EXERCISE AIM -> What is needed is an exact copy of the entries below, with the pictures left out.

RECORDS FOR PROCESSING ->
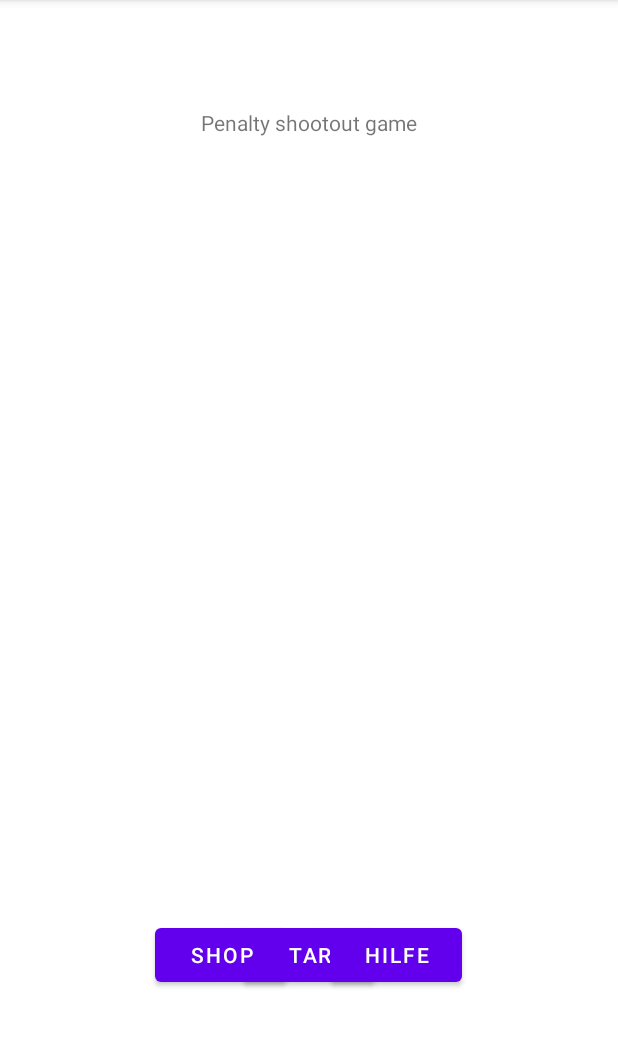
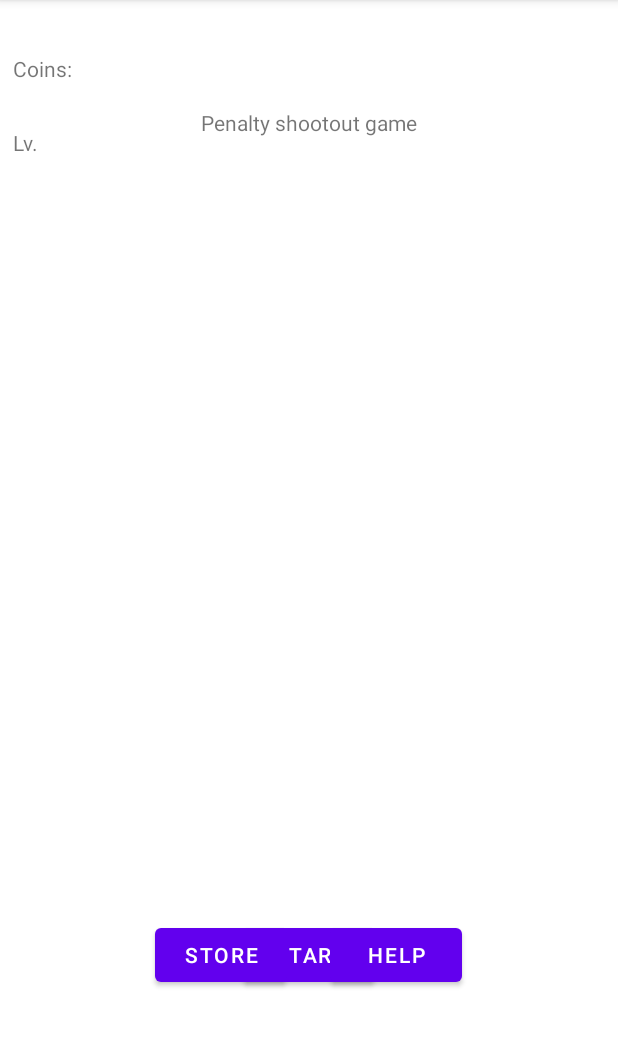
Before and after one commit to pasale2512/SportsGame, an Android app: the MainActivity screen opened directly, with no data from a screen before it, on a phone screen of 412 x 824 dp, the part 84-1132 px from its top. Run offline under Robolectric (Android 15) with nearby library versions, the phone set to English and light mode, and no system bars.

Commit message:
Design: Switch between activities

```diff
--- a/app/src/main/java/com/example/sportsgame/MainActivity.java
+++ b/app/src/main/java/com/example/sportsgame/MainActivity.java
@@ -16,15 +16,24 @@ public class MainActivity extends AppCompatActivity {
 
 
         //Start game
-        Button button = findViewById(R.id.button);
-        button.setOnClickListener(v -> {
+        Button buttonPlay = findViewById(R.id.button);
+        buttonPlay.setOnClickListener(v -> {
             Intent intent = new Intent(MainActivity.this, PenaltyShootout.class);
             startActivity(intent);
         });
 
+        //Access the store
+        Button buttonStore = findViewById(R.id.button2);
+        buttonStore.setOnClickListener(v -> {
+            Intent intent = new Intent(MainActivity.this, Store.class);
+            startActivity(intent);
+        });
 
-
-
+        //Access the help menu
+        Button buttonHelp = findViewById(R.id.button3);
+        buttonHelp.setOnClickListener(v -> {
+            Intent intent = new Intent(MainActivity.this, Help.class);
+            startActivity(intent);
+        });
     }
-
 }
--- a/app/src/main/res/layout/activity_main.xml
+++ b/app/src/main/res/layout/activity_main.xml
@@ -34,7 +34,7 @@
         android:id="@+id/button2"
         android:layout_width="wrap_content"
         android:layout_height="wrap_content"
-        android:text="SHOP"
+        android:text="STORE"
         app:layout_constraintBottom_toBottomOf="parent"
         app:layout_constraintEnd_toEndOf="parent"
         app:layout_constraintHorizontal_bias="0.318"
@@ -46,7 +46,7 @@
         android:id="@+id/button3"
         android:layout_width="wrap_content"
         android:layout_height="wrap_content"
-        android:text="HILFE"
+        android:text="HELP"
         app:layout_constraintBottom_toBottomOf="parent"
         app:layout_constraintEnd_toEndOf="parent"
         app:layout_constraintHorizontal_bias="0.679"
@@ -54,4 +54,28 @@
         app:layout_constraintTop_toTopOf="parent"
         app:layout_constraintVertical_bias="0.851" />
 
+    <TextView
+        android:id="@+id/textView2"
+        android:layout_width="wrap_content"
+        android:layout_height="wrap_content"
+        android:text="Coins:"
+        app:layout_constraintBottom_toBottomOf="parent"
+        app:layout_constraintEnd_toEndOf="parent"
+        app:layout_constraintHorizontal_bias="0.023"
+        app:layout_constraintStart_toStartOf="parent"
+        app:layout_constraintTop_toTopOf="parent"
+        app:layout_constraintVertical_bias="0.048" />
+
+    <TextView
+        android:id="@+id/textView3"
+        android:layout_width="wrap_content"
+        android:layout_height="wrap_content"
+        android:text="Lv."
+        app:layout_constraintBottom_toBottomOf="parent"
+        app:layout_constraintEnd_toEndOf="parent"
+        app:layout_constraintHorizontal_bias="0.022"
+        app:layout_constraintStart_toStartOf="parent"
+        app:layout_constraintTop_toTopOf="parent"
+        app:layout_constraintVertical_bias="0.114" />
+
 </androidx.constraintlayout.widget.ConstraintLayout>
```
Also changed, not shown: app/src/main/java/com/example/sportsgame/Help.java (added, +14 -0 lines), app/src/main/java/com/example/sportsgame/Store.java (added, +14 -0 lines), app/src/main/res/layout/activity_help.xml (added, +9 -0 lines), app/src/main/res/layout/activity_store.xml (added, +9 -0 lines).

EXERCISE RESPONSE ->
Before and after one commit to pasale2512/SportsGame, an Android app: the MainActivity screen opened directly, with no data from a screen before it, on a phone screen of 412 x 824 dp, the part 84-1132 px from its top. Run offline under Robolectric (Android 15) with nearby library versions, the phone set to English and light mode, and no system bars.

Commit message:
Design: Switch between activities

```diff
--- a/app/src/main/java/com/example/sportsgame/MainActivity.java
+++ b/app/src/main/java/com/example/sportsgame/MainActivity.java
@@ -16,15 +16,24 @@ public class MainActivity extends AppCompatActivity {
 
 
         //Start game
-        Button button = findViewById(R.id.button);
-        button.setOnClickListener(v -> {
+        Button buttonPlay = findViewById(R.id.button);
+        buttonPlay.setOnClickListener(v -> {
             Intent intent = new Intent(MainActivity.this, PenaltyShootout.class);
             startActivity(intent);
         });
 
+        //Access the store
+        Button buttonStore = findViewById(R.id.button2);
+        buttonStore.setOnClickListener(v -> {
+            Intent intent = new Intent(MainActivity.this, Store.class);
+            startActivity(intent);
+        });
 
-
-
+        //Access the help menu
+        Button buttonHelp = findViewById(R.id.button3);
+        buttonHelp.setOnClickListener(v -> {
+            Intent intent = new Intent(MainActivity.this, Help.class);
+            startActivity(intent);
+        });
     }
-
 }
--- a/app/src/main/res/layout/activity_main.xml
+++ b/app/src/main/res/layout/activity_main.xml
@@ -34,7 +34,7 @@
         android:id="@+id/button2"
         android:layout_width="wrap_content"
         android:layout_height="wrap_content"
-        android:text="SHOP"
+        android:text="STORE"
         app:layout_constraintBottom_toBottomOf="parent"
         app:layout_constraintEnd_toEndOf="parent"
         app:layout_constraintHorizontal_bias="0.318"
@@ -46,7 +46,7 @@
         android:id="@+id/button3"
         android:layout_width="wrap_content"
         android:layout_height="wrap_content"
-        android:text="HILFE"
+        android:text="HELP"
         app:layout_constraintBottom_toBottomOf="parent"
         app:layout_constraintEnd_toEndOf="parent"
         app:layout_constraintHorizontal_bias="0.679"
@@ -54,4 +54,28 @@
         app:layout_constraintTop_toTopOf="parent"
         app:layout_constraintVertical_bias="0.851" />
 
+    <TextView
+        android:id="@+id/textView2"
+        android:layout_width="wrap_content"
+        android:layout_height="wrap_content"
+        android:text="Coins:"
+        app:layout_constraintBottom_toBottomOf="parent"
+        app:layout_constraintEnd_toEndOf="parent"
+        app:layout_constraintHorizontal_bias="0.023"
+        app:layout_constraintStart_toStartOf="parent"
+        app:layout_constraintTop_toTopOf="parent"
+        app:layout_constraintVertical_bias="0.048" />
+
+    <TextView
+        android:id="@+id/textView3"
+        android:layout_width="wrap_content"
+        android:layout_height="wrap_content"
+        android:text="Lv."
+        app:layout_constraintBottom_toBottomOf="parent"
+        app:layout_constraintEnd_toEndOf="parent"
+        app:layout_constraintHorizontal_bias="0.022"
+        app:layout_constraintStart_toStartOf="parent"
+        app:layout_constraintTop_toTopOf="parent"
+        app:layout_constraintVertical_bias="0.114" />
+
 </androidx.constraintlayout.widget.ConstraintLayout>
```
Also changed, not shown: app/src/main/java/com/example/sportsgame/Help.java (added, +14 -0 lines), app/src/main/java/com/example/sportsgame/Store.java (added, +14 -0 lines), app/src/main/res/layout/activity_help.xml (added, +9 -0 lines), app/src/main/res/layout/activity_store.xml (added, +9 -0 lines).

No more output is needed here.